AC: I think it’s both mental and technical. Here is a kid from the “favelas” of Brazil who came from nothing. He used to live out on the street. I have friends who know him tell me that he would often sleep in the gym and would often go days without eating a real meal. So imagine what kind of drive he must have and how mentally tough he is growing up under such conditions and then becoming the success that he is.
I’m pretty sure he will do everything in his power to keep what he now has. Also, from a physical and technical standpoint, he is simply phenomenal. Accurate and fast striking with black belt level Jiu-Jitsu and an amazing base. He is incredibly hard to take down. Even if you were to do so, he is so explosive that he can bounce back to his feet. He is a very deserving champion and deserves all the success he has.
BF: Fighters that are coming up through the ranks now are experiencing a different MMA landscape than you did. There are more opportunities now, more money, more visibility. While the benefits of better pay and more visibility of the sport are obvious do you think there are any drawbacks to coming up in today’s MMA scene compared to the scene you came up in?
AC: I wouldn’t call it a drawback, but I will say that the fighters of today have an easier road then those who started even 10 years ago.
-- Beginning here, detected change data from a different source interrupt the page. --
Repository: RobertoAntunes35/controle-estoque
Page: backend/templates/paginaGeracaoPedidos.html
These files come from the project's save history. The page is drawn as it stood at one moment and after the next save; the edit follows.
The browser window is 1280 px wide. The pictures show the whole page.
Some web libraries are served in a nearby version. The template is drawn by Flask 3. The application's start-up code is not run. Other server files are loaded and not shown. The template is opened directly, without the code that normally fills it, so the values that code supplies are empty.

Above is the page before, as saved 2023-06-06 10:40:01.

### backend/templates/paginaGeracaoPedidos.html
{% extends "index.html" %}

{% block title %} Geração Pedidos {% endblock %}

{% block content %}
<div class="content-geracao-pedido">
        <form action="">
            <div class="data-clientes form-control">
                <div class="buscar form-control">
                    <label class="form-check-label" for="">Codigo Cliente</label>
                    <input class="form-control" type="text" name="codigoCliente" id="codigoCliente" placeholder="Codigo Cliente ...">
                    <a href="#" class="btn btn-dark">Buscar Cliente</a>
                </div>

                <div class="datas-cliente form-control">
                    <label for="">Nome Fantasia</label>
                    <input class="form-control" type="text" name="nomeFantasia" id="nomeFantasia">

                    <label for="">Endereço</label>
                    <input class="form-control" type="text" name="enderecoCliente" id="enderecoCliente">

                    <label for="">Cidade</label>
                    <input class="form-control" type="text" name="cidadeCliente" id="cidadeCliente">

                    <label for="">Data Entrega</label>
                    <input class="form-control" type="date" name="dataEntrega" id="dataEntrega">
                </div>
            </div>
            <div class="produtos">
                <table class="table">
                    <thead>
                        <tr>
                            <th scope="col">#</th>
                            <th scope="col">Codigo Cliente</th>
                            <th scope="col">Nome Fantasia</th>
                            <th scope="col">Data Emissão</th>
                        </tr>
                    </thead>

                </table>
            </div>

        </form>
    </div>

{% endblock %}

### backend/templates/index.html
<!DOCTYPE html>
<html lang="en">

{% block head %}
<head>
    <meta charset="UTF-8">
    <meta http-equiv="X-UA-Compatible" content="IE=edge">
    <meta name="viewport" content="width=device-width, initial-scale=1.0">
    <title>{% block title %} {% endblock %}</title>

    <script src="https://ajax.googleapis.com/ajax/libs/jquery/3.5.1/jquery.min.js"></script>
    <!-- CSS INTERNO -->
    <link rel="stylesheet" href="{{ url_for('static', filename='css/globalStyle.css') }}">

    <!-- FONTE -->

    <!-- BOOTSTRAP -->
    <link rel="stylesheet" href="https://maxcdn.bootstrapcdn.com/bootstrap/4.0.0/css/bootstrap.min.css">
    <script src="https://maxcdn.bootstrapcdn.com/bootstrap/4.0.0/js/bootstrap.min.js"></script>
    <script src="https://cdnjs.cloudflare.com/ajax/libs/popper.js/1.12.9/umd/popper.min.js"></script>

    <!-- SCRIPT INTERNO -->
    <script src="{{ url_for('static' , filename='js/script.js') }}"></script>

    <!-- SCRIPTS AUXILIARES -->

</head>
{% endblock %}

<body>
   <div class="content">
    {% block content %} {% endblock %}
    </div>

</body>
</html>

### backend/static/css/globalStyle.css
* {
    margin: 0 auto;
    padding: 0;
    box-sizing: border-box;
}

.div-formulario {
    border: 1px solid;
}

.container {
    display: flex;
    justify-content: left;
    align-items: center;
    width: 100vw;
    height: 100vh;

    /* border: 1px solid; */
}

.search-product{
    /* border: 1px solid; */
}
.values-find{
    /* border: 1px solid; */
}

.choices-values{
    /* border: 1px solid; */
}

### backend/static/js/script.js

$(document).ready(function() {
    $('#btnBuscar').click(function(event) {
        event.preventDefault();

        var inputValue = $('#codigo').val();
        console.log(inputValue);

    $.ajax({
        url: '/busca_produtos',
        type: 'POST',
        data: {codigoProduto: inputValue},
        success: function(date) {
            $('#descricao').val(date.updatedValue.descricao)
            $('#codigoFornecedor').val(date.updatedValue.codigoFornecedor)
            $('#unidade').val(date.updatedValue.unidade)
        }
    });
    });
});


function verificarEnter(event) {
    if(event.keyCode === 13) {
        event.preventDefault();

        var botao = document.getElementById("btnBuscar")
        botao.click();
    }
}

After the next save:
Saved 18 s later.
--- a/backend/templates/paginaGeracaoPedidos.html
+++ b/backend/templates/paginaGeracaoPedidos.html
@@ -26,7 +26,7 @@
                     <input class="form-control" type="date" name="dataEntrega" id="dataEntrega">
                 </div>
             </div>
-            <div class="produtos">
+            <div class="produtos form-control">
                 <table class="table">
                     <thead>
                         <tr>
Another problem I see is that with the advent of The Ultimate Fighter show and MMA being on regular TV, young people think that there is a lot of money involved in the sport and that they can take an easy road to success.
I can assure everyone, nothing comes easy in this sport and you better be in it for the right reasons. This sport can chew you up and spit you out rather quickly. I will always say this – this is a very honest and honorable sport at its core. You will find out rather quickly what kind of person you are.
BF: Now for fun stuff – Star Wars or Star Trek?
AC: Neither (laughs). Not a fan of (either) series actually. Sorry.
BF: Ninja Turtles or Thunder Cats?
AC: Ninja Turtles. I like Thunder Cats, but always thought that ninjas were just plain cooler. I still have some of the old Ninja Turtles figures kicking around in my garage.
BF: A lion and a shark fight in two feet of water. Who wins?
AC: The lion with his reflexes, quickness and sharp claws and chomping jaws has the edge.
BF: You’re a known coffee junkie… Starbucks, Tim Hortons or other?
AC: I like Tim Hortons, but feel their coffee has gone a little downhill in the last little while. Right now, I enjoy coffee from a place called Coffee Culture. They make a fine cup of coffee.
BF: Favorite 80’s martial arts movie
AC: BloodSport. That was one movie I watched constantly when I was younger. I always hoped that competitions like that would one day exist and not be “underground.” Low and behold, the Gracies came along and created the Ultimate Fighting Championship for the world to watch.
BF: Best 8-bit video game?
AC: Tough one to answer. There are so many classics from the 8-bit era. I would say either Super Mario Brothers 3 or Mike Tyson’s Punch Out! I spent a lot of my youth playing those games. I still manage to occasionally get some play time with both of those ones. Timeless!